The training took place on site at Wilson's Farming in Samlesbury, near Preston. Owner Harry Wilson said plant theft had a massive impact on rural businesseses.

"It can put our whole livelihoods at risk so it is really important that we all work together to stop it from happening."

Rural crime cost an estimated £800m last year, according to figures from the National Rural Crime Network.

Officers were able to examine various machines so they know what to look for when they come across vehicles they suspect as being stolen.

Practical and classroom training sessions were led by DC Chris Pigott from the National Vehicle Crime Intelligence Service (NaVCIS) and Clive Harris from NFU Mutual.

Lancashire's rural crime and wildlife coordinator Lorraine Ellwood said it was first time officers had received training in the county on such a scale.

"It is something we will look to continue doing.

"Lancashire is not a soft touch – we have big expanses of rural areas to look after and we are really keen on cracking down on this."

She added: "We are going to be it making very hard for those criminals insistent on committing this type of crime.

"We are not sitting back - we are doing something about it."

DC Pigott from NaVCIS said police had teams of people specifically to search for and identify any machinery that had been reported stolen.

Developing ways of making machines unique and identifiable which in turn would make it more and more difficult for people to move equipment on when it had been stolen.

Clive Harris from NFU Mutual said: "The more we can get out and do the training, the better.

"We need to get as many officers and staff trained up to know what to look for as part of their day to day role – this isn't a specialist, one off event.

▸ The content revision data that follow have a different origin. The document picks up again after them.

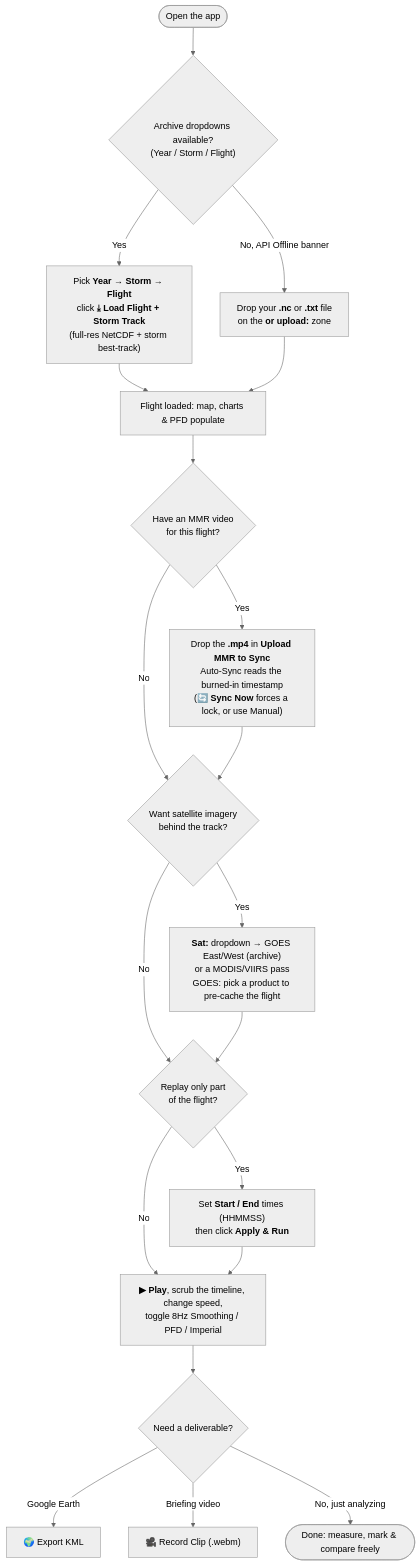
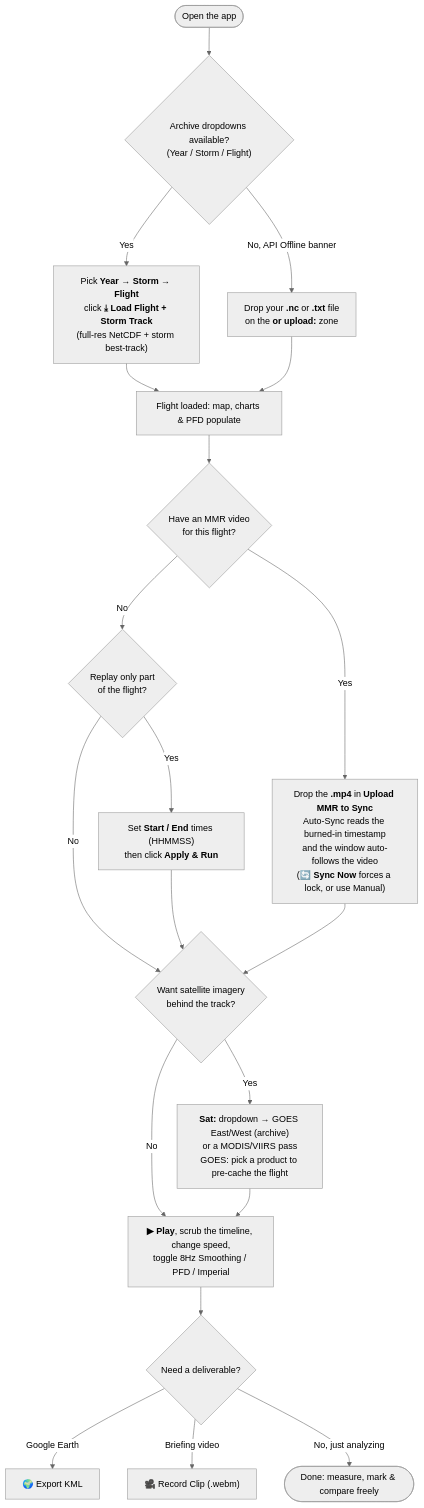
One commit to diegoxb07/AOCVisualizer changed the diagram in README.md. Above: the diagram before and after it, drawn with Mermaid (neutral theme). The commit also changed other lines of this file, not shown here.

````diff
--- a/README.md
+++ b/README.md
@@ -27,22 +27,22 @@
 ```mermaid
 flowchart TD
     START(["Open the app"]) --> ARCHIVE{"Archive dropdowns available?<br>(Year / Storm / Flight)"}
     ARCHIVE -- "Yes" --> LOADARC["Pick <b>Year → Storm → Flight</b><br>click <b>⤓ Load Flight + Storm Track</b><br>(full-res NetCDF + storm best-track)"]
     ARCHIVE -- "No, API Offline banner" --> UPLOAD["Drop your <b>.nc</b> or <b>.txt</b> file<br>on the <b>or upload:</b> zone"]
     LOADARC --> LOADED["Flight loaded: map, charts & PFD populate"]
     UPLOAD --> LOADED
     LOADED --> MMR{"Have an MMR video<br>for this flight?"}
-    MMR -- "Yes" --> VIDEO["Drop the <b>.mp4</b> in <b>Upload MMR to Sync</b><br>Auto-Sync reads the burned-in timestamp<br>(<b>🔄 Sync Now</b> forces a lock, or use Manual)"]
-    MMR -- "No" --> SAT{"Want satellite imagery<br>behind the track?"}
+    MMR -- "Yes" --> VIDEO["Drop the <b>.mp4</b> in <b>Upload MMR to Sync</b><br>Auto-Sync reads the burned-in timestamp<br>and the window auto-follows the video<br>(<b>🔄 Sync Now</b> forces a lock, or use Manual)"]
+    MMR -- "No" --> WINDOW{"Replay only part<br>of the flight?"}
+    WINDOW -- "Yes" --> TRIM["Set <b>Start / End</b> times (HHMMSS)<br>then click <b>Apply & Run</b>"]
+    WINDOW -- "No" --> SAT{"Want satellite imagery<br>behind the track?"}
+    TRIM --> SAT
     VIDEO --> SAT
     SAT -- "Yes" --> SATPICK["<b>Sat:</b> dropdown → GOES East/West (archive)<br>or a MODIS/VIIRS pass<br>GOES: pick a product to pre-cache the flight"]
-    SAT -- "No" --> WINDOW{"Replay only part<br>of the flight?"}
-    SATPICK --> WINDOW
-    WINDOW -- "Yes" --> TRIM["Set <b>Start / End</b> times (HHMMSS)<br>then click <b>Apply & Run</b>"]
-    WINDOW -- "No" --> PLAY["<b>▶ Play</b>, scrub the timeline, change speed,<br>toggle 8Hz Smoothing / PFD / Imperial"]
-    TRIM --> PLAY
+    SAT -- "No" --> PLAY["<b>▶ Play</b>, scrub the timeline, change speed,<br>toggle 8Hz Smoothing / PFD / Imperial"]
+    SATPICK --> PLAY
     PLAY --> EXPORT{"Need a deliverable?"}
     EXPORT -- "Google Earth" --> KML["🌍 Export KML"]
     EXPORT -- "Briefing video" --> CLIP["🎥 Record Clip (.webm)"]
     EXPORT -- "No, just analyzing" --> DONE(["Done: measure, mark & compare freely"])
 ```
````
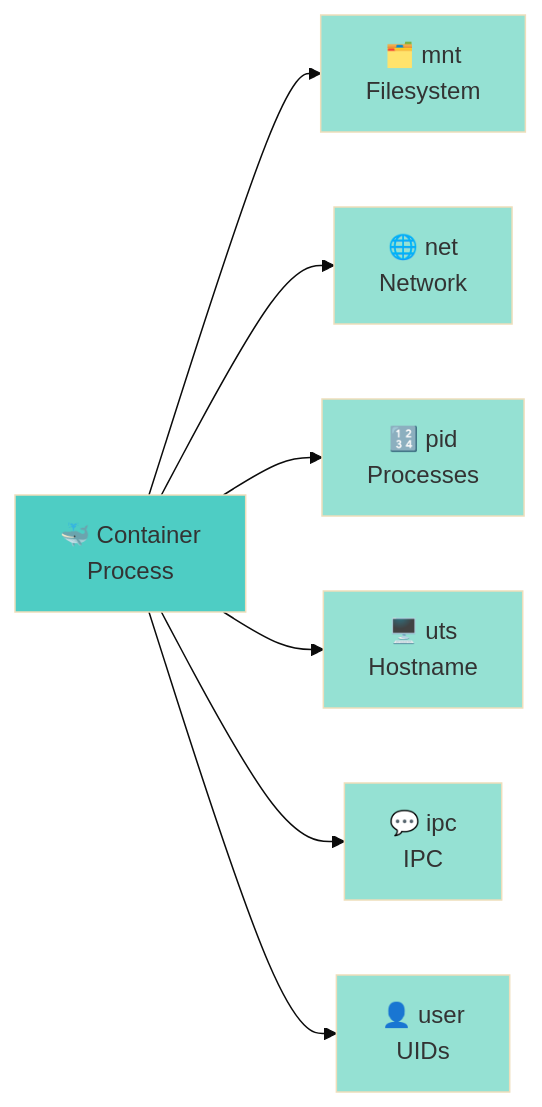
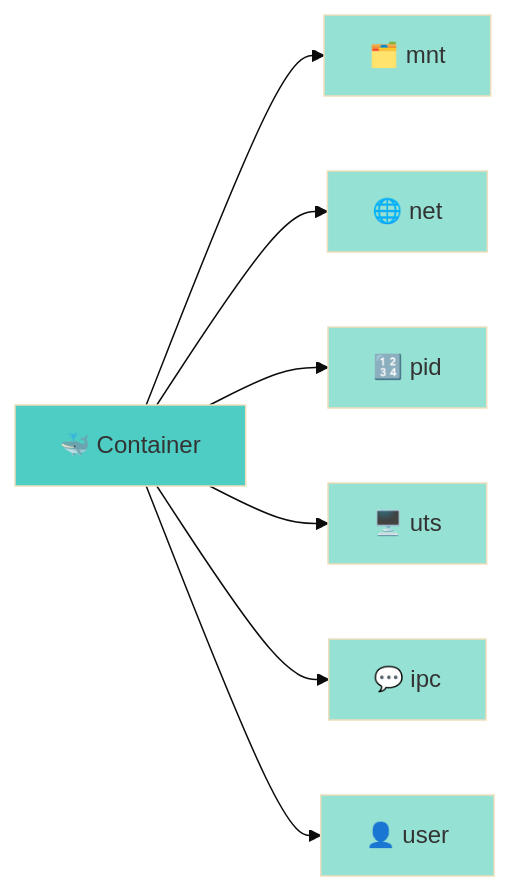
Before and after one commit to tfd-ed/tfd-workshop: the eighth of 9 diagrams in series/web-security/w1-container-security-basics/materials/workshop-1-content.md, drawn with Mermaid (base theme). The commit also changed other lines of this file, not shown here.

Commit message:
Namespace vertical

````diff
--- a/series/web-security/w1-container-security-basics/materials/workshop-1-content.md
+++ b/series/web-security/w1-container-security-basics/materials/workshop-1-content.md
@@ -463,20 +463,17 @@
 ```mermaid
 graph LR
-    Container["🐳 Container<br/>Process"]
-    
-    Container --> NS1["🗂️ mnt<br/>Filesystem"]
-    Container --> NS2["🌐 net<br/>Network"]
-    Container --> NS3["🔢 pid<br/>Processes"]
-    
-    Container --> NS4["🖥️ uts<br/>Hostname"]
-    Container --> NS5["💬 ipc<br/>IPC"]
-    Container --> NS6["👤 user<br/>UIDs"]
+    Container["🐳 Container"] --> NS1["🗂️ mnt"]
+    Container --> NS2["🌐 net"]
+    Container --> NS3["🔢 pid"]
+    Container --> NS4["🖥️ uts"]
+    Container --> NS5["💬 ipc"]
+    Container --> NS6["👤 user"]
     
     style Container fill:#4ecdc4
     style NS1 fill:#95e1d3
     style NS2 fill:#95e1d3
     style NS3 fill:#95e1d3
     style NS4 fill:#95e1d3
     style NS5 fill:#95e1d3
     style NS6 fill:#95e1d3
 ```
````
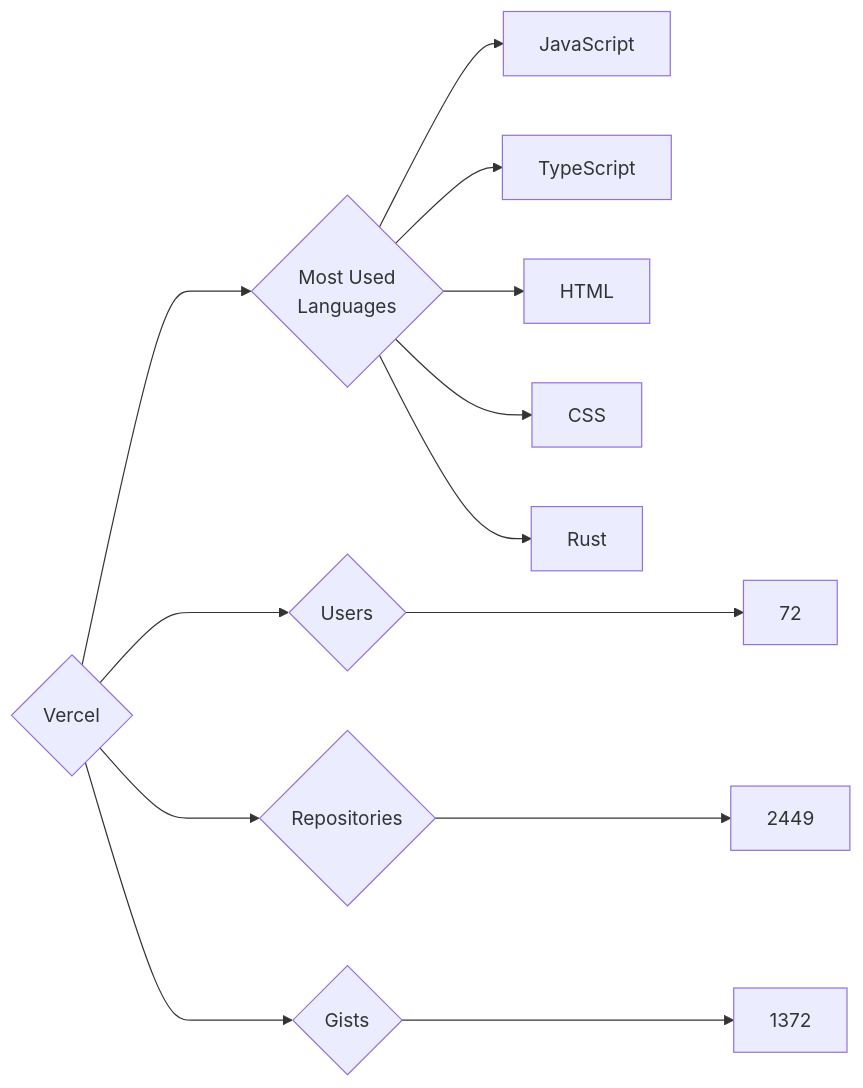
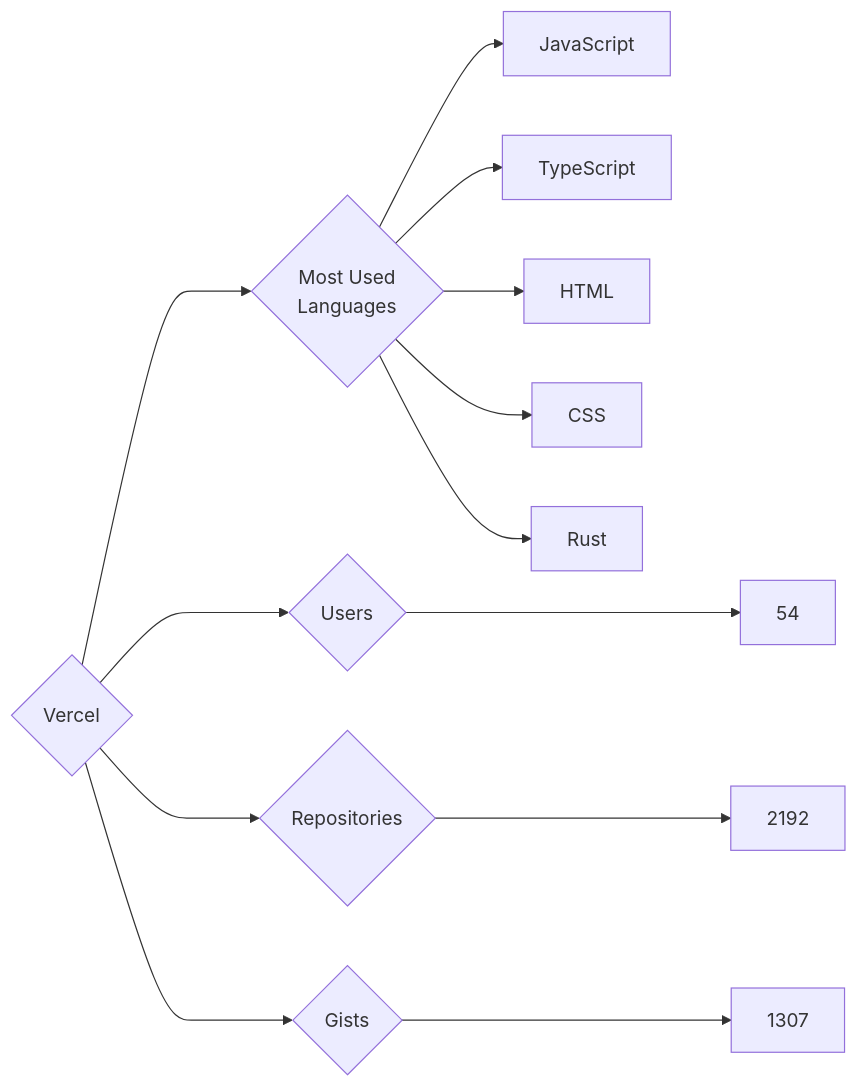
Before and after one commit to trickest/insiders: the diagram in targets/Vercel/README.md, drawn with Mermaid. The commit also changed 969 other files, not shown here.

````diff
--- a/targets/Vercel/README.md
+++ b/targets/Vercel/README.md
@@ -3,13 +3,13 @@
 ```mermaid
 graph LR
 COMPANY_NAME{Vercel}
-COMPANY_NAME ---> U{Users} ---> UN[72]
-COMPANY_NAME ---> R{Repositories} ---> RN[2449]
-COMPANY_NAME ---> G{Gists} ---> GN[1372]
+COMPANY_NAME ---> U{Users} ---> UN[54]
+COMPANY_NAME ---> R{Repositories} ---> RN[2192]
+COMPANY_NAME ---> G{Gists} ---> GN[1307]
 COMPANY_NAME ---> ML{Most Used<br>Languages}
 ML --> JavaScript[JavaScript]
 ML --> TypeScript[TypeScript]
 ML --> HTML[HTML]
 ML --> CSS[CSS]
 ML --> Rust[Rust]
 ```
````
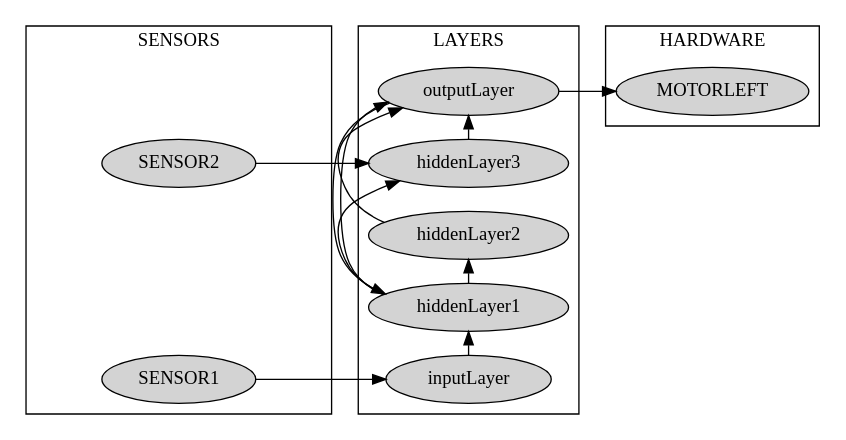
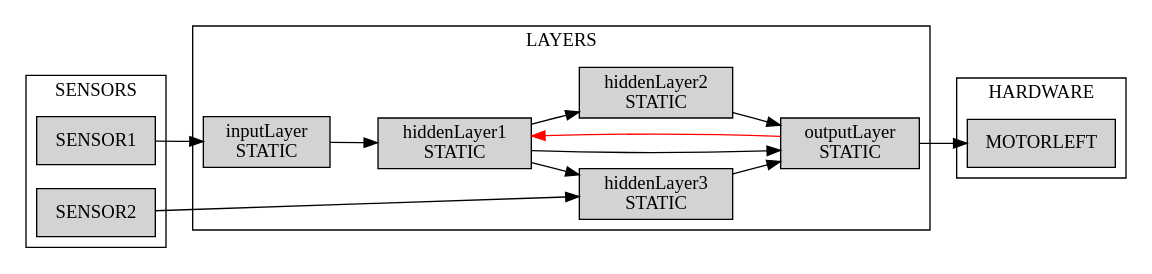
The diagram in evolutionary_robots/examples/repr/complex.gv (TheRoboticsClub/colab-gsoc2020-Sakshay_Mahna), drawn with Graphviz before and after one commit. The commit also changed 16 other files, not shown here.

```diff
--- a/evolutionary_robots/examples/repr/complex.gv
+++ b/evolutionary_robots/examples/repr/complex.gv
@@ -1,34 +1,39 @@
 digraph ANN {
-	graph [concentrate=true rankdir=LR]
+	graph [rankdir=LR]
+	node [shape=box]
 	subgraph cluster_2 {
 		node [style=filled]
 		color=black label=SENSORS
-		hiddenoutputLayer [style=invis]
 		SENSOR2
-		hiddenhiddenLayer2 [style=invis]
-		hiddenhiddenLayer1 [style=invis]
 		SENSOR1
 	}
 	subgraph cluster_1 {
 		node [style=filled]
 		color=black label=LAYERS
-		inputLayer -> hiddenLayer1 [constraint=false]
-		hiddenLayer1 -> hiddenLayer2 [constraint=false]
-		hiddenLayer1 -> hiddenLayer3 [constraint=false]
-		hiddenLayer1 -> outputLayer [constraint=false]
-		hiddenLayer2 -> outputLayer [constraint=false]
-		hiddenLayer3 -> outputLayer [constraint=false]
-		outputLayer -> hiddenLayer1 [constraint=false]
+		inputLayer [label="inputLayer
+STATIC"]
+		inputLayer -> hiddenLayer1
+		hiddenLayer1 [label="hiddenLayer1
+STATIC"]
+		hiddenLayer1 -> hiddenLayer2
+		hiddenLayer1 -> hiddenLayer3
+		hiddenLayer1 -> outputLayer
+		hiddenLayer2 [label="hiddenLayer2
+STATIC"]
+		hiddenLayer2 -> outputLayer
+		hiddenLayer3 [label="hiddenLayer3
+STATIC"]
+		hiddenLayer3 -> outputLayer
+		outputLayer [label="outputLayer
+STATIC"]
+		outputLayer -> hiddenLayer1 [color=red]
 	}
 	subgraph cluster_0 {
 		node [style=filled]
 		color=black label=HARDWARE
 		MOTORLEFT
 	}
 	outputLayer -> MOTORLEFT
-	hiddenoutputLayer -> outputLayer [style=invis]
 	SENSOR2 -> hiddenLayer3
-	hiddenhiddenLayer2 -> hiddenLayer2 [style=invis]
-	hiddenhiddenLayer1 -> hiddenLayer1 [style=invis]
 	SENSOR1 -> inputLayer
 }
```
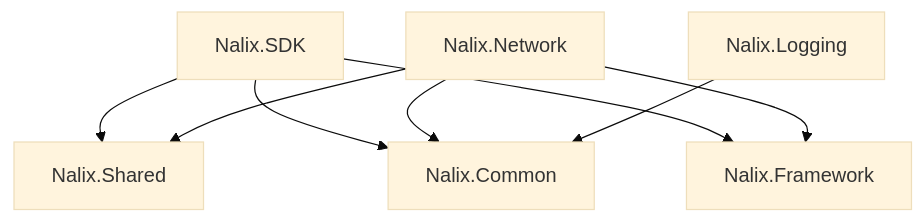
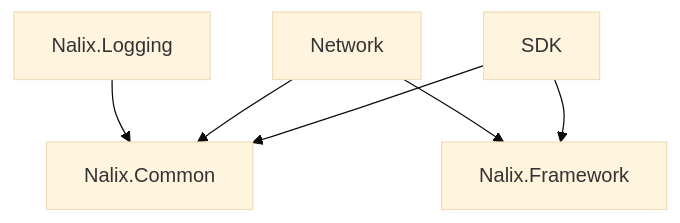
One commit to ppn-systems/nalix-docs changed the diagram in docs/packages/overview.md. Above: the diagram before and after it, drawn with Mermaid (base theme). The commit also changed other lines of this file and 154 other files, not shown here.

First line of the commit message:
Move shared APIs to Nalix.Framework

````diff
--- a/docs/packages/overview.md
+++ b/docs/packages/overview.md
@@ -32,12 +32,10 @@
 ```mermaid
 flowchart TD
-    SDK["Nalix.SDK"] --> Shared["Nalix.Shared"]
     SDK --> Common["Nalix.Common"]
     SDK --> Framework["Nalix.Framework"]
 
-    Network["Nalix.Network"] --> Shared
     Network --> Common
     Network --> Framework
 
     Logging["Nalix.Logging"] --> Common
 ```
````
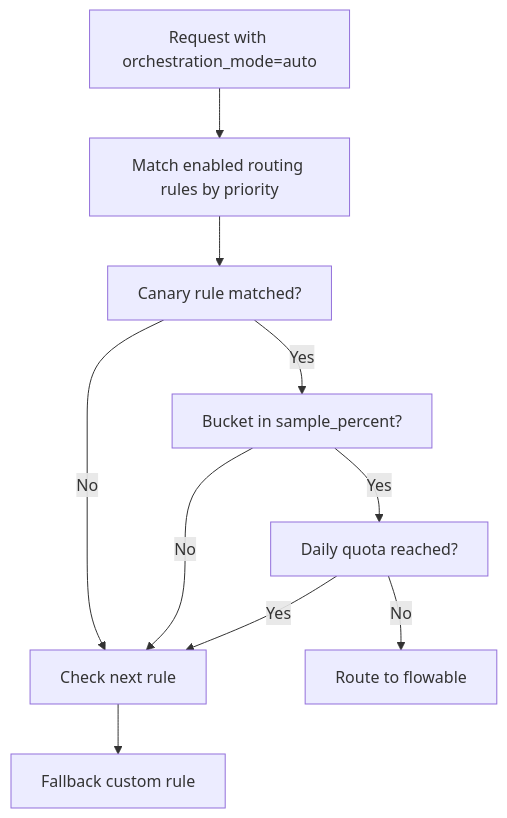
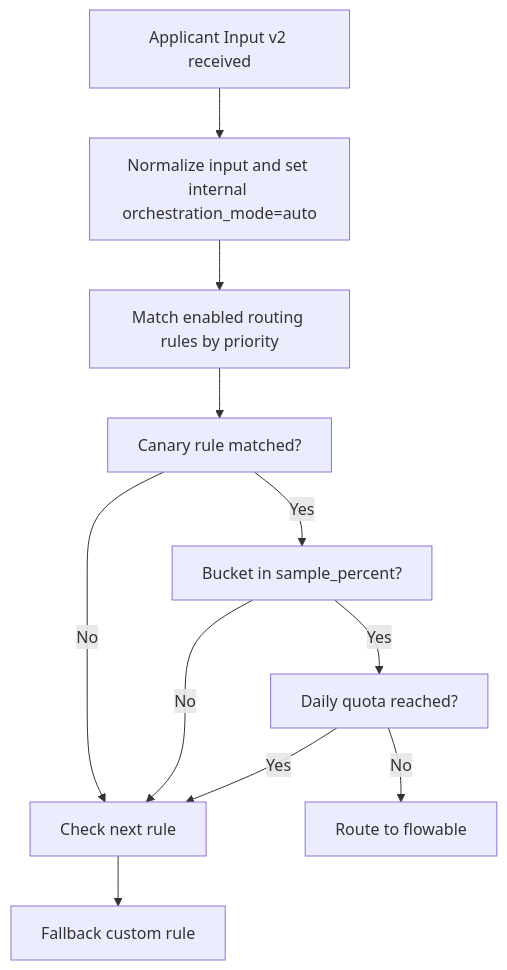
Before and after one commit to dlllmbeck777/bpmn_project: the sixth of 6 diagrams in docs/ARCHITECTURE_C4_RU.md, drawn with Mermaid. The commit also changed 10 other files, not shown here.

Commit message:
Rewrite docs for Applicant Input v2 contract

````diff
--- a/docs/ARCHITECTURE_C4_RU.md
+++ b/docs/ARCHITECTURE_C4_RU.md
@@ -262,12 +262,13 @@
 ```mermaid
 flowchart TD
-    Start["Request with orchestration_mode=auto"] --> Match["Match enabled routing rules by priority"]
+    Start["Applicant Input v2 received"] --> Normalize["Normalize input and set internal orchestration_mode=auto"]
+    Normalize --> Match["Match enabled routing rules by priority"]
     Match --> Canary["Canary rule matched?"]
     Canary -->|No| Next["Check next rule"]
     Canary -->|Yes| Percent["Bucket in sample_percent?"]
     Percent -->|No| Next
     Percent -->|Yes| Quota["Daily quota reached?"]
     Quota -->|Yes| Next
     Quota -->|No| Flowable["Route to flowable"]
     Next --> Custom["Fallback custom rule"]
 ```
````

"We want officers to be constantly vigilant and looking out for anything suspicious."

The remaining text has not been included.